*** The records ***
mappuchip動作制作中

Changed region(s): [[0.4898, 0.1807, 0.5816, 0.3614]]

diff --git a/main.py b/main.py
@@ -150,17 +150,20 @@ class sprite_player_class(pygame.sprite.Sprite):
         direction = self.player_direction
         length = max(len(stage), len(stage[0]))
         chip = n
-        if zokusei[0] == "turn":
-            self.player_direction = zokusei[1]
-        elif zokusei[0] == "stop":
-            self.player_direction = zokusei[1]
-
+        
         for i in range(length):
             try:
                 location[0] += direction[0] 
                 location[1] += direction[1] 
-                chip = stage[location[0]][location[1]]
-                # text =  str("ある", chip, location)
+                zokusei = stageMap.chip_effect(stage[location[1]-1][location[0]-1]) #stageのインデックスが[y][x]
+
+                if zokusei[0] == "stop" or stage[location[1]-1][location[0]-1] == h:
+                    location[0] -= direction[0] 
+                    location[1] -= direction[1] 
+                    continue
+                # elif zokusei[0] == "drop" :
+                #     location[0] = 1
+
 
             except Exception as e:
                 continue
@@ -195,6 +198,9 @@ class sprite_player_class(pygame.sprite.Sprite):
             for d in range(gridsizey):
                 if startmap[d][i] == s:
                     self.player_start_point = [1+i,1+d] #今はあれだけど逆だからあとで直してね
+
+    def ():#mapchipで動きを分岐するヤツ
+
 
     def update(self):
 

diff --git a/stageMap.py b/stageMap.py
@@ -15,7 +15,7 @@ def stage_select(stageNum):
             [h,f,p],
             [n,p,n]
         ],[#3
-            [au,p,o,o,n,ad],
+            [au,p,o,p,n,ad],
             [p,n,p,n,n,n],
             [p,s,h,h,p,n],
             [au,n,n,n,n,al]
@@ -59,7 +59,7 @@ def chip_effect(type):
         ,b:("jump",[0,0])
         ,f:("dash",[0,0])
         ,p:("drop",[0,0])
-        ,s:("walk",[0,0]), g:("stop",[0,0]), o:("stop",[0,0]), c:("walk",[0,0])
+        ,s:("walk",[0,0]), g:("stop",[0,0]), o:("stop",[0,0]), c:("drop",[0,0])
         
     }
*** End of The records ***
*** The records ***
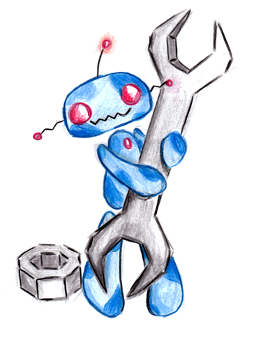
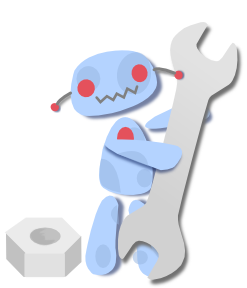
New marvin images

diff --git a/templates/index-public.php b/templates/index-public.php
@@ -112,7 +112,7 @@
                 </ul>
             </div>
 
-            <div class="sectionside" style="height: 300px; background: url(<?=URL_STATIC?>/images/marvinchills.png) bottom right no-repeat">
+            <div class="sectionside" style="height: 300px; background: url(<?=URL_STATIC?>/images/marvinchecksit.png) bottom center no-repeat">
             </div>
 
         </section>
*** End of The records ***
» **Your objective**:
Using the entries shown above, reproduce verbatim the lines from the line bearing "except Exception as" to the line bearing "-15,7 +15,7 @@", inclusive.

» **Task solution**:
             except Exception as e:
                 continue
@@ -195,6 +198,9 @@ class sprite_player_class(pygame.sprite.Sprite):
             for d in range(gridsizey):
                 if startmap[d][i] == s:
                     self.player_start_point = [1+i,1+d] #今はあれだけど逆だからあとで直してね
+
+    def ():#mapchipで動きを分岐するヤツ
+
 
     def update(self):
 

diff --git a/stageMap.py b/stageMap.py
@@ -15,7 +15,7 @@ def stage_select(stageNum):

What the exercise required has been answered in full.